# YOUR GOAL
An image-free reproduction of the data below is needed: print it exactly.

◆ ◆ ◆ ◆ ◆

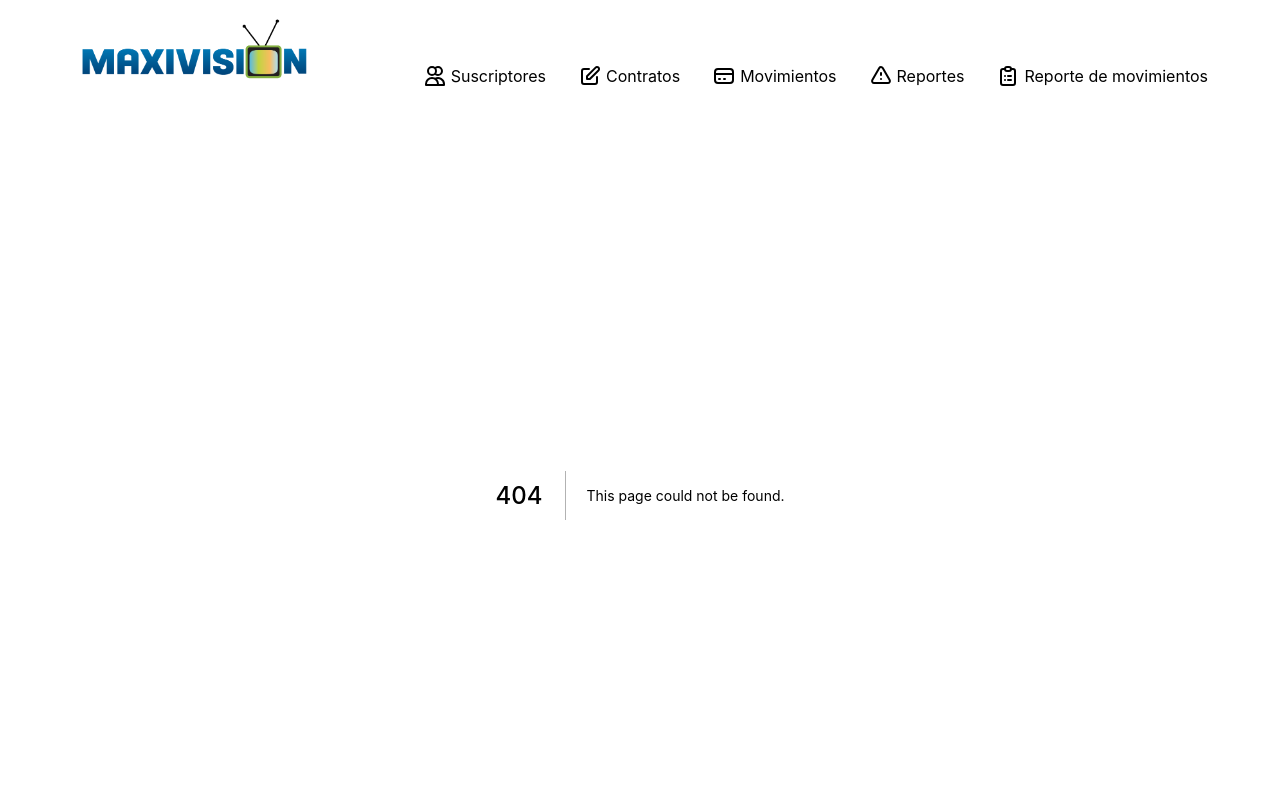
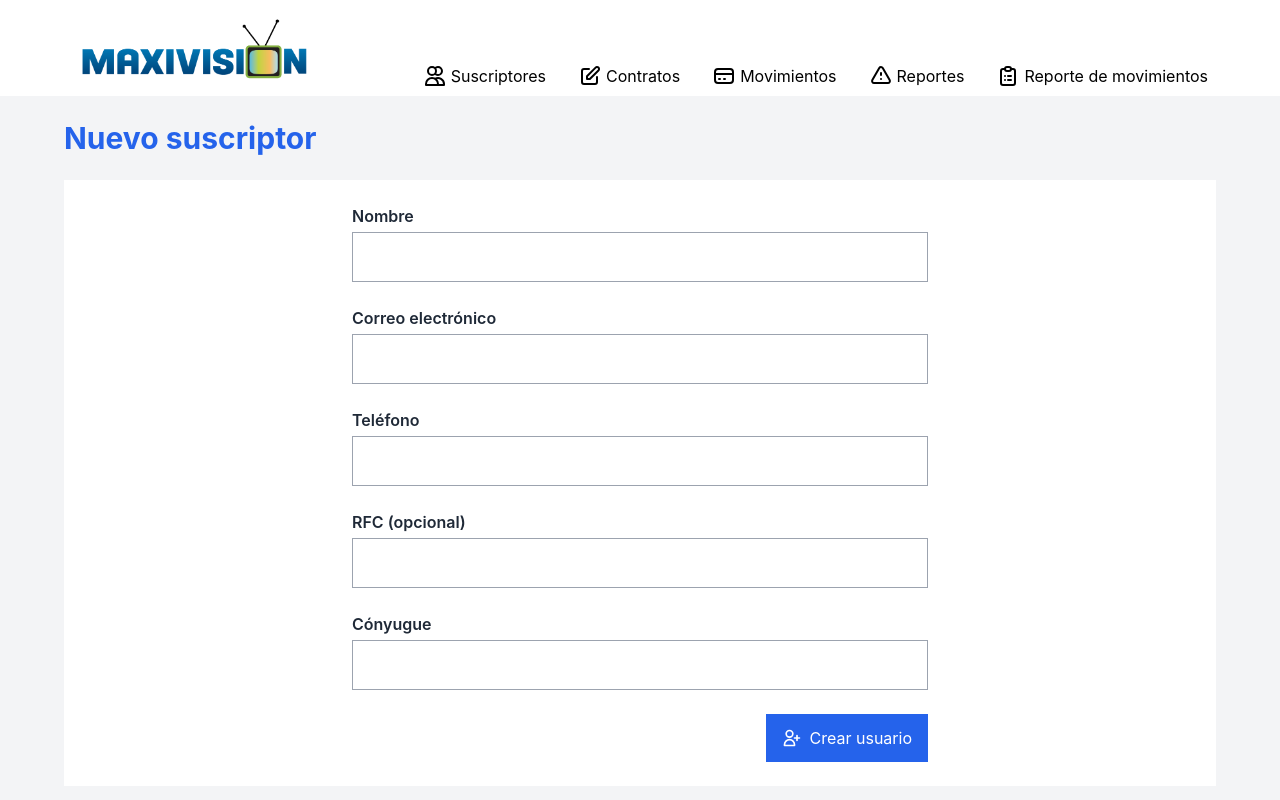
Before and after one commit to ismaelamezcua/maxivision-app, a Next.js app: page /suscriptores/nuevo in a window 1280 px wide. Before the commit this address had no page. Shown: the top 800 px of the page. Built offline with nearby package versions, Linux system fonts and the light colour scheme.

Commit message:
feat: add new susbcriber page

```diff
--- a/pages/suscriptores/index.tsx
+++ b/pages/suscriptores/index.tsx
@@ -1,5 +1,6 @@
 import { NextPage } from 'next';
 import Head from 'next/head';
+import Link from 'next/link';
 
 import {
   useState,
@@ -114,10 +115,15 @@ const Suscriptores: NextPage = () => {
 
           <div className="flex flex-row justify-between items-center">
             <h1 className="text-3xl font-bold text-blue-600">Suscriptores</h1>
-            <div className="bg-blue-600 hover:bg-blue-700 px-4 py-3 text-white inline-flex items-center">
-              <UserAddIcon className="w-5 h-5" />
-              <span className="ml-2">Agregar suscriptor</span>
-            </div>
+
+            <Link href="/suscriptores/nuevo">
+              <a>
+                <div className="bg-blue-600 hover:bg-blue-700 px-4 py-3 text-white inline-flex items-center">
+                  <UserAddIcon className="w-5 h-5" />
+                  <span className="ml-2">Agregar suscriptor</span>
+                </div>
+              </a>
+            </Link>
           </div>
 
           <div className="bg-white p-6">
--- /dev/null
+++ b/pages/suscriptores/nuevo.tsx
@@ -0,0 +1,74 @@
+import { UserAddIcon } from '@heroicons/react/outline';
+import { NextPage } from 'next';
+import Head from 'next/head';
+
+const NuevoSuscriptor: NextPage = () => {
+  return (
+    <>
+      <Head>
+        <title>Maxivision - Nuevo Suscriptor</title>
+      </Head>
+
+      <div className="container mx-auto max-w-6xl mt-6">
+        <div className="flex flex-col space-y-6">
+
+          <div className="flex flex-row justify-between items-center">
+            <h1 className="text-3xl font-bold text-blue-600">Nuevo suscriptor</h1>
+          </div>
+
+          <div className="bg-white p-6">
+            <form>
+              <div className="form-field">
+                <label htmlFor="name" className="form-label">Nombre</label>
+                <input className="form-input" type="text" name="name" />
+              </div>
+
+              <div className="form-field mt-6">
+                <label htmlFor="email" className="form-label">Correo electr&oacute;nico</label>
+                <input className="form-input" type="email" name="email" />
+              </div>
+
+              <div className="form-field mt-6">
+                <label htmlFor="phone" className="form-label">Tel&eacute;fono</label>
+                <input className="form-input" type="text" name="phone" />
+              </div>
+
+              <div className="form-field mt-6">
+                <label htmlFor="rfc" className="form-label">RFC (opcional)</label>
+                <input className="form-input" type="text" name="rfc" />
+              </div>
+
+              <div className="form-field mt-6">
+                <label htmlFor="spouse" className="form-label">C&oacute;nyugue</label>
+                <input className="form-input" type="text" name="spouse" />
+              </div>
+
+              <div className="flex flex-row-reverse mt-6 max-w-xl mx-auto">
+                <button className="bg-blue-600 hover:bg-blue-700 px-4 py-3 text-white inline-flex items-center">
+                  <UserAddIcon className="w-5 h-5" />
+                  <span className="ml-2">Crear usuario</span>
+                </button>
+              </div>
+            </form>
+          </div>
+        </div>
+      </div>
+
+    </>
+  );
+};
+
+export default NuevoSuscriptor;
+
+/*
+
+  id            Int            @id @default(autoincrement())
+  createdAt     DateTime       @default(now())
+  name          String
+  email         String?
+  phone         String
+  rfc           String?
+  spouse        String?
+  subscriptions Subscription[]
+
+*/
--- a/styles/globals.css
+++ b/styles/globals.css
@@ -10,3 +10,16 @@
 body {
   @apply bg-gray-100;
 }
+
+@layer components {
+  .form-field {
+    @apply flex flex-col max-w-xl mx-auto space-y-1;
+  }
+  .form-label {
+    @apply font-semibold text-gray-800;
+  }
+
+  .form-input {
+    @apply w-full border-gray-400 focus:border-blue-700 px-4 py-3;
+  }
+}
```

◆ ◆ ◆ ◆ ◆

# FINISHED TASK
Before and after one commit to ismaelamezcua/maxivision-app, a Next.js app: page /suscriptores/nuevo in a window 1280 px wide. Before the commit this address had no page. Shown: the top 800 px of the page. Built offline with nearby package versions, Linux system fonts and the light colour scheme.

Commit message:
feat: add new susbcriber page

```diff
--- a/pages/suscriptores/index.tsx
+++ b/pages/suscriptores/index.tsx
@@ -1,5 +1,6 @@
 import { NextPage } from 'next';
 import Head from 'next/head';
+import Link from 'next/link';
 
 import {
   useState,
@@ -114,10 +115,15 @@ const Suscriptores: NextPage = () => {
 
           <div className="flex flex-row justify-between items-center">
             <h1 className="text-3xl font-bold text-blue-600">Suscriptores</h1>
-            <div className="bg-blue-600 hover:bg-blue-700 px-4 py-3 text-white inline-flex items-center">
-              <UserAddIcon className="w-5 h-5" />
-              <span className="ml-2">Agregar suscriptor</span>
-            </div>
+
+            <Link href="/suscriptores/nuevo">
+              <a>
+                <div className="bg-blue-600 hover:bg-blue-700 px-4 py-3 text-white inline-flex items-center">
+                  <UserAddIcon className="w-5 h-5" />
+                  <span className="ml-2">Agregar suscriptor</span>
+                </div>
+              </a>
+            </Link>
           </div>
 
           <div className="bg-white p-6">
--- /dev/null
+++ b/pages/suscriptores/nuevo.tsx
@@ -0,0 +1,74 @@
+import { UserAddIcon } from '@heroicons/react/outline';
+import { NextPage } from 'next';
+import Head from 'next/head';
+
+const NuevoSuscriptor: NextPage = () => {
+  return (
+    <>
+      <Head>
+        <title>Maxivision - Nuevo Suscriptor</title>
+      </Head>
+
+      <div className="container mx-auto max-w-6xl mt-6">
+        <div className="flex flex-col space-y-6">
+
+          <div className="flex flex-row justify-between items-center">
+            <h1 className="text-3xl font-bold text-blue-600">Nuevo suscriptor</h1>
+          </div>
+
+          <div className="bg-white p-6">
+            <form>
+              <div className="form-field">
+                <label htmlFor="name" className="form-label">Nombre</label>
+                <input className="form-input" type="text" name="name" />
+              </div>
+
+              <div className="form-field mt-6">
+                <label htmlFor="email" className="form-label">Correo electr&oacute;nico</label>
+                <input className="form-input" type="email" name="email" />
+              </div>
+
+              <div className="form-field mt-6">
+                <label htmlFor="phone" className="form-label">Tel&eacute;fono</label>
+                <input className="form-input" type="text" name="phone" />
+              </div>
+
+              <div className="form-field mt-6">
+                <label htmlFor="rfc" className="form-label">RFC (opcional)</label>
+                <input className="form-input" type="text" name="rfc" />
+              </div>
+
+              <div className="form-field mt-6">
+                <label htmlFor="spouse" className="form-label">C&oacute;nyugue</label>
+                <input className="form-input" type="text" name="spouse" />
+              </div>
+
+              <div className="flex flex-row-reverse mt-6 max-w-xl mx-auto">
+                <button className="bg-blue-600 hover:bg-blue-700 px-4 py-3 text-white inline-flex items-center">
+                  <UserAddIcon className="w-5 h-5" />
+                  <span className="ml-2">Crear usuario</span>
+                </button>
+              </div>
+            </form>
+          </div>
+        </div>
+      </div>
+
+    </>
+  );
+};
+
+export default NuevoSuscriptor;
+
+/*
+
+  id            Int            @id @default(autoincrement())
+  createdAt     DateTime       @default(now())
+  name          String
+  email         String?
+  phone         String
+  rfc           String?
+  spouse        String?
+  subscriptions Subscription[]
+
+*/
--- a/styles/globals.css
+++ b/styles/globals.css
@@ -10,3 +10,16 @@
 body {
   @apply bg-gray-100;
 }
+
+@layer components {
+  .form-field {
+    @apply flex flex-col max-w-xl mx-auto space-y-1;
+  }
+  .form-label {
+    @apply font-semibold text-gray-800;
+  }
+
+  .form-input {
+    @apply w-full border-gray-400 focus:border-blue-700 px-4 py-3;
+  }
+}
```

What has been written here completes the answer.